    Meeting space designed as its own clustering allowing it to be used independently of the rest of the library.
  • 87. BEHAVIORS INTO FACILITY FEATURES
    Well placed and secured power outlets for public use.
    Hard-wired as well as Wi-Fi Network
    Attractive carpet tiles whose patterns effectively hide dirt (and age of the carpet)
    Avoidance of high end/high art furniture that may look great but functions horribly under heavy use.
  • 88. BEHAVIORS INTO FACILITY FEATURES (SECURITY)
    Choice of exterior plantings that provide very open area in and around entrances and exits
    Avoidance of designs that create blind hallways, nooks and crannies where unacceptable behavior can occur
    Serpentine or dual entrance bathroom foyers rather than traditional men/women doors
  • 89. BEHAVIORS INTO FACILITY FEATURES (SECURITY)
    Full alarm systems that feature door contacts, glass-breaks, and zoned motion detection. Smoke/fire alarms/sprinkler requirements often driven by building codes.
    Single point general entry entrance/egress into children’s room
    Controlled single point exit from youth room to exterior reading/seating garden
  • 90. BEHAVIORS INTO FACILITY FEATURES (SECURITY)
    Parking lot design that calms speeding
    Front door entrance/exit that does not give the patron an opportunity to step directly into traffic flow
    Elimination of architectural features that may make the architect proud but which create immediate safety risk such as two story foyers with low upper story railings.
  • 91. BEHAVIORS INTO FACILITY FEATURES (SUSTAINABILITY)
    Use of sustainability concepts such as those contained in the LEED program
    Avoidance of architectural details that will be expensive to replace/maintain or difficult to access for service
    Design which will allow function of facility with a less-than-ideal staff compliment
  • 92. BEHAVIORS INTO FACILITY FEATURES (SPECIAL USES)
    Joint use facilities (public library/school library or public library/community college library)
    Co-located facilities (library/museum, library/science center, library/environmental education center
    Special functions contained within a library program (exceptional learning center/ job center, etc.)
  • 93. BEHAVIORS INTO FACILITY FEATURES (SPECIAL USES)
    Library as emergency operations center (EOC) site
    Library facility as emergency shelter
    Library as community recovery center
  • 94. What to Read?
    Planning for Health Science Library Facilities, Weise & Tooey, Administration and Management in Health Science Libraries, vol. 8, 2000
    Space Assessment as a Venue for Defining the Academic Library, Nitecki, The Library Quarterly, Vol. 81, no. 1, Jan 2011
    Library as Place: results of a Delphi Study, Ludwig, & Starr, J Med LibrAssoc 93(3) July 2005
    The Third Place: The Library as Collaborative and Community Space in a Time of Fiscal Restraint, Montgomery & Miller, College & Undergraduate Libraries, 18:228-238, 2011

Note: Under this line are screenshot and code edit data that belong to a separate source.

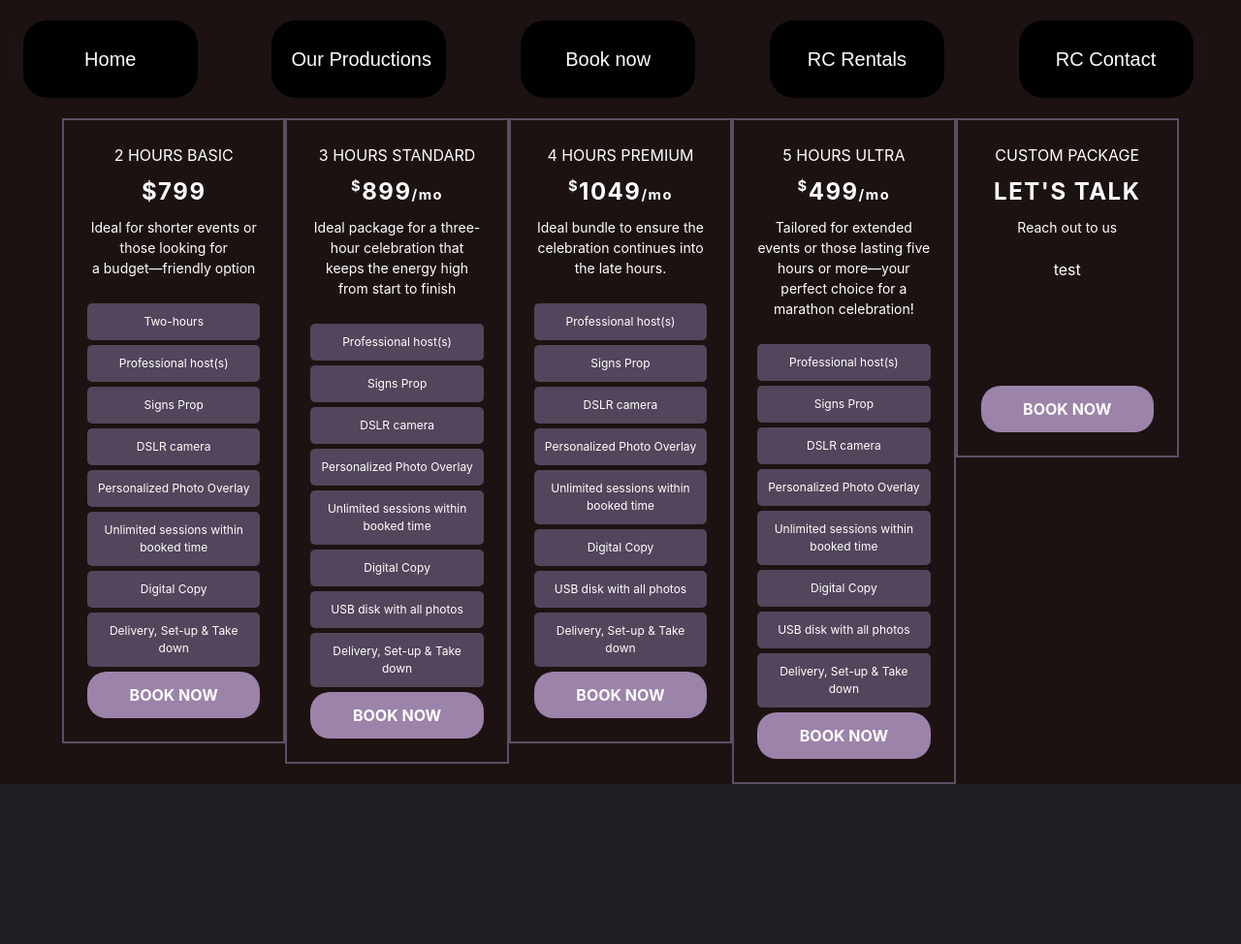
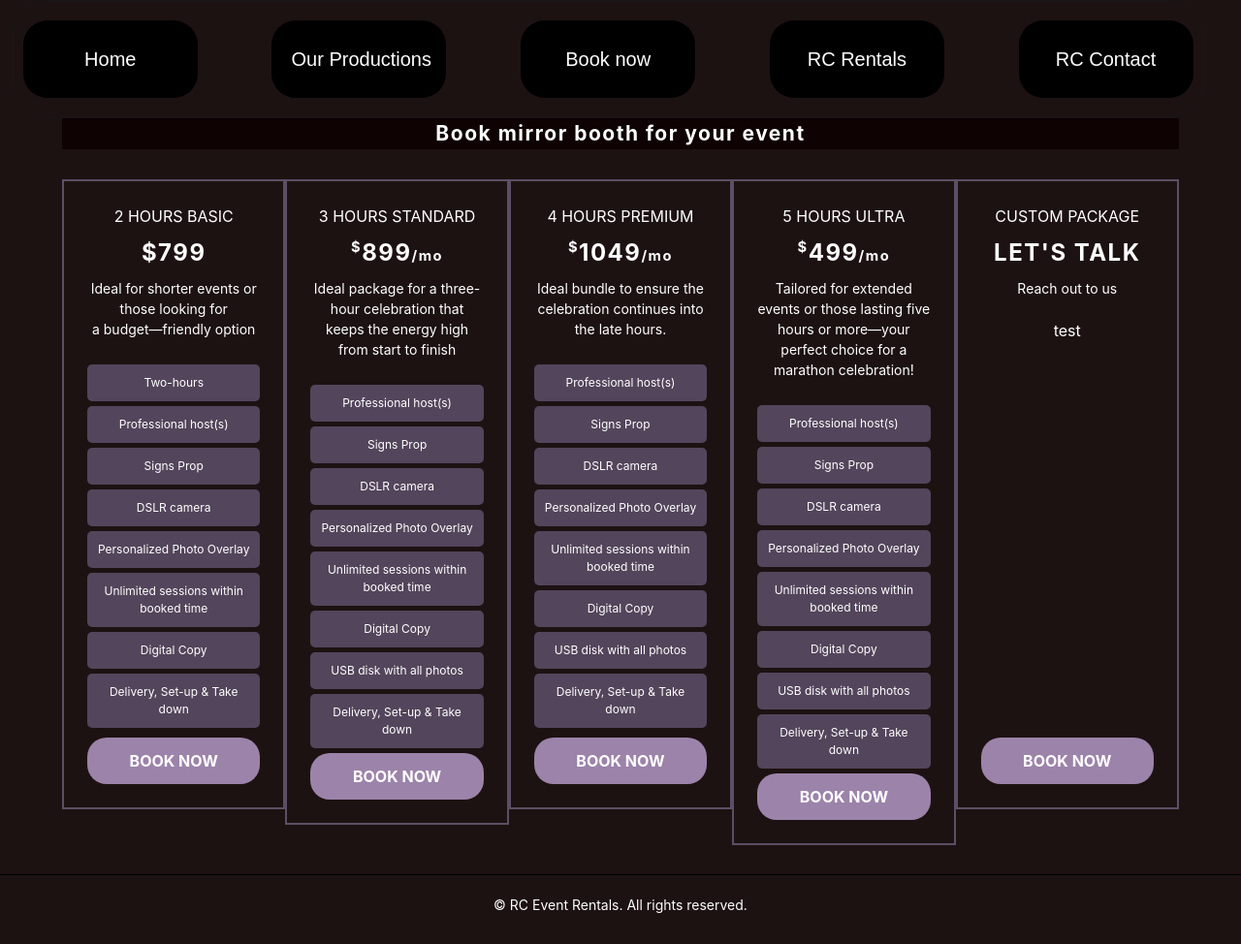
Before and after one commit to sherxyar/Memories_PhotoBooth_, a website: page quotePage.html in a window 1280 px wide. Shown: the part 107-1081 px from the top of the page at 97% size. Before the commit the page ends 916 px from the top, so only its background shows below. Drawn offline with Linux system fonts and the light colour scheme; files whose address does not match are found by name.

Commit message:
worked on quote page

```diff
--- a/css/quote.css
+++ b/css/quote.css
@@ -113,7 +113,7 @@ body{
 }
 .grid-1-5 {
   border: 2px solid #5d4e65;
-  min-height: 350px; /* Adjust the min-height as needed */
+  min-height: 650px; /* Adjust the min-height as needed */
   padding: 1.5em; /* Adjust the padding as needed */
   position: relative;
   text-align: center;
@@ -250,6 +250,11 @@ sup, .small {
   border-radius: 5px;
 }
 
+.long-bar {
+  width: 100%;
+  height: .07em;
+  background-color: #000000; /* You can choose your desired color */
+}
 
 .grid-1-5.best-value:after {
   content: "Best Value";
--- a/quotePage.html
+++ b/quotePage.html
@@ -1,5 +1,3 @@
-
-
 <!DOCTYPE html>
 <html>
 
@@ -20,7 +18,8 @@
 
       <div class='topHeader'>
         <!-- Your logo image tag -->
-        <img src="../Memories_PhotoBooth/img/95d5b2cb-ac7f-4612-b2cb-e785ace22c43.png" alt="RC Event Rentals Logo" class="logo">
+        <img src="../Memories_PhotoBooth/img/95d5b2cb-ac7f-4612-b2cb-e785ace22c43.png" alt="RC Event Rentals Logo"
+          class="logo">
 
         <!-- Your text -->
         <p class="MemoriesFont"> RC Event Rentals </p>
@@ -28,7 +27,7 @@
 
 
       <div class="topBanner">
-          <a href="index.html"> <button > Home    </button> </a>
+        <a href="index.html"> <button> Home </button> </a>
         <button> Our Productions </button>
         <div class="dropdown">
           <a href="quotePage.html">
@@ -41,13 +40,15 @@
         </a>
 
       </div>
-
+      <div class="container group">
+       <h3> <p style="text-align: center; background-color: rgb(14, 2, 2);">Book mirror booth for your event</p> </h3>
+      </div>
 
       <div class="container group">
         <div class="grid-1-5">
           <h2>2 hours Basic</h2>
           <h3><span class="uppercase">$799</span></h3>
-            <p>Ideal for shorter events or those looking  for <br> a budget—friendly option</p>
+          <p>Ideal for shorter events or those looking for <br> a budget—friendly option</p>
 
           <ul>
             <li>Two-hours</li>
@@ -96,7 +97,8 @@
         <div class="grid-1-5">
           <h2>5 Hours Ultra</h2>
           <h3><sup>$</sup>499<span class="small">/mo</span></h3>
-            <p>Tailored for extended events or those lasting five hours or more—your perfect choice for a marathon celebration!</p>
+          <p>Tailored for extended events or those lasting five hours or more—your perfect choice for a marathon
+            celebration!</p>
           <ul>
             <li>Professional host(s)</li>
             <li>Signs Prop</li>
@@ -126,7 +128,13 @@
 
 
   </main>
+  <footer>
+    <div class="long-bar"></div>
+    <div class="bottom-bar">
+      <p>&copy; RC Event Rentals. All rights reserved.</p>
+    </div>
 
+  </footer>
 
   <script type="module" src="script.js"></script>
 
```
Also changed, not shown: index.html (+22 -15 lines). Lines whose indentation alone changed are shown as unchanged.
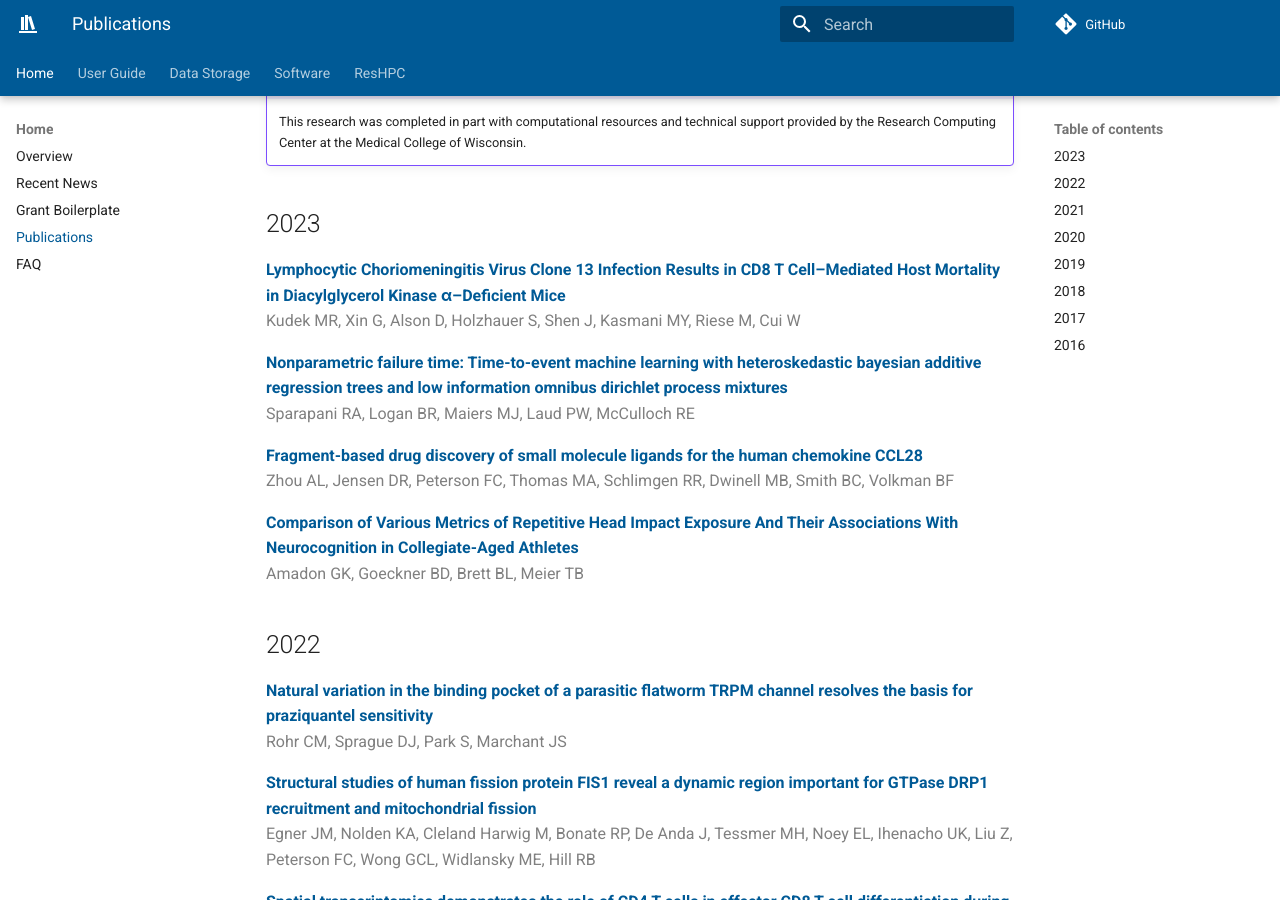
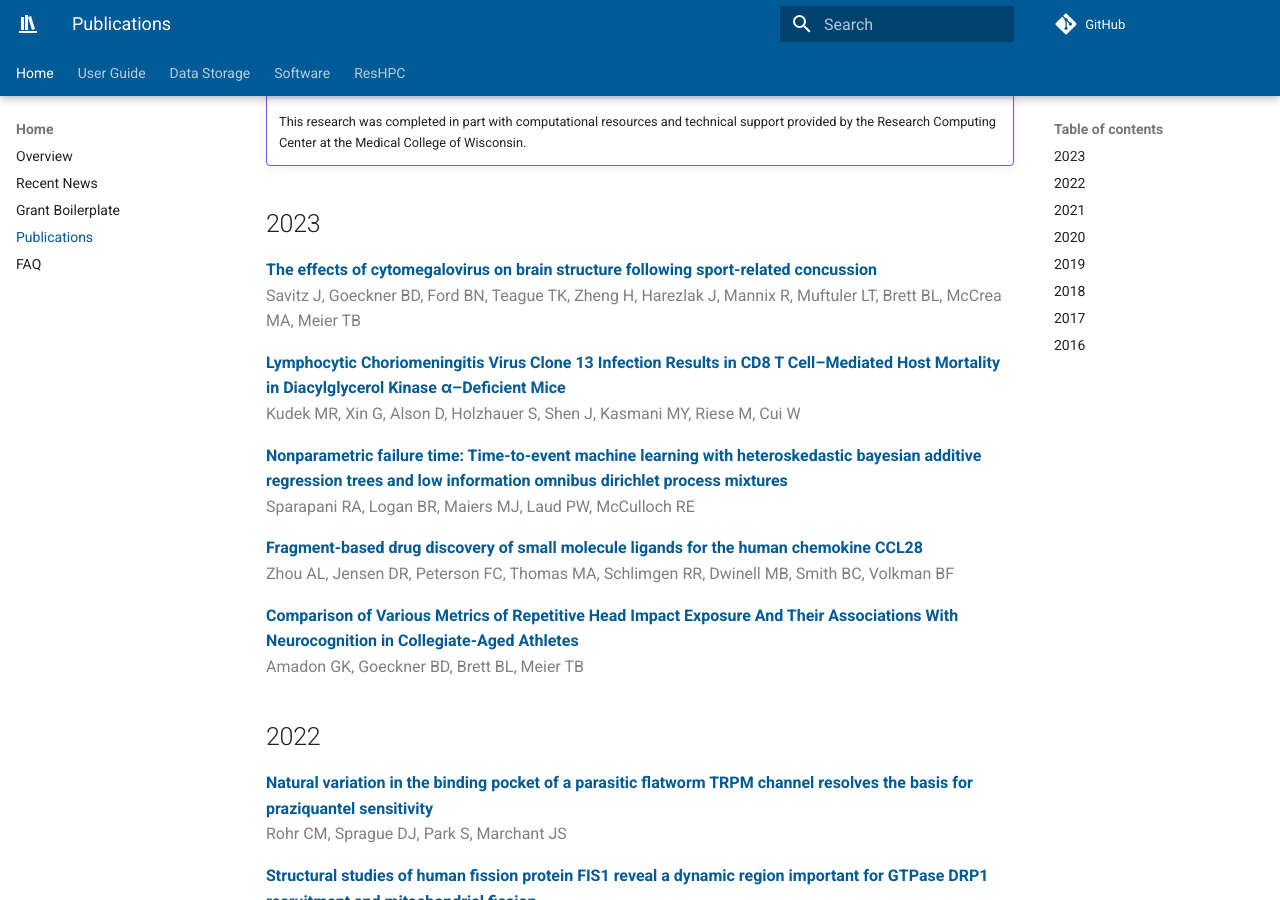
Before and after one commit to mcw-rcc/mcw-rcc.github.io, an MkDocs documentation site: the page built from docs/pubs.md, in a window 1280 px wide and 900 px high, scrolled down 325 px. Built offline with MkDocs 1.6.1 and Material for MkDocs 9.7.7, drawn with Linux system fonts in a browser that asks for light colours; comment, search, counter and statistics services are not loaded.

```diff
--- a/docs/pubs.md
+++ b/docs/pubs.md
@@ -9,6 +9,10 @@ All you have to do is include the following statement in your publication:
     This research was completed in part with computational resources and technical support provided by the Research Computing Center at the Medical College of Wisconsin.
 
 ## 2023
+
+**[The effects of cytomegalovirus on brain structure following sport-related concussion](https://doi.org/10.1093/brain/awad126)**
+Savitz J, Goeckner BD, Ford BN, Teague TK, Zheng H, Harezlak J, Mannix R, Muftuler LT, Brett BL, McCrea MA, Meier TB
+{: .author}
 
 **[Lymphocytic Choriomeningitis Virus Clone 13 Infection Results in CD8 T Cell–Mediated Host Mortality in Diacylglycerol Kinase α–Deficient Mice](https://doi.org/10.4049/jimmunol.2101011)**
 Kudek MR, Xin G, Alson D, Holzhauer S, Shen J, Kasmani MY, Riese M, Cui W
```
Also changed, not shown: docs/index.md (+1 -1 lines).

  • 95. What to Read?
    Foster, N., & Gibbons, S., Ed. (2007). Studying Students: The Undergraduate Research Project at the University of Rochester. Chicago, IL: Association of College and Research Libraries.
    Gayton, J.T. (2008). Academic libraries: “Social” or “Communal?” The nature and future of academic libraries. The Journal of Academic Librarianship, 34 (1), 60-66.
    Given, Lisa M. & Leckie, Gloria J. (2003). ‘‘Sweeping’’ the Library: Mapping the social activity space of the public library. Library & Information Science Research, 25, 365–385
  • 96. What to Read?
    Ibarra, Roberto (2005). A Place to Belong: The Library as Prototype for Context Diversity. ACRL Twelfth National Conference.
    Oblinger, Diana (2003). Boomers, Gen-Xers, & Millenials: Understanding the New Students. EDUCAUSE Review,July/August: 37-47.
    Shill, H., & Tonner, S. (2003). Creating a Better Place: Physical Improvements in Academic Libraries, 1995-2002. College & Research Libraries, 64(6), pp. 431-466.
    Shill, H., & Tonner, S. (2004). Does the Building Still Matter? Usage Patterns in New, Expanded, and Renovated Libraries, 1995-2002. College & Research Libraries, 65(2), pp. 123-150.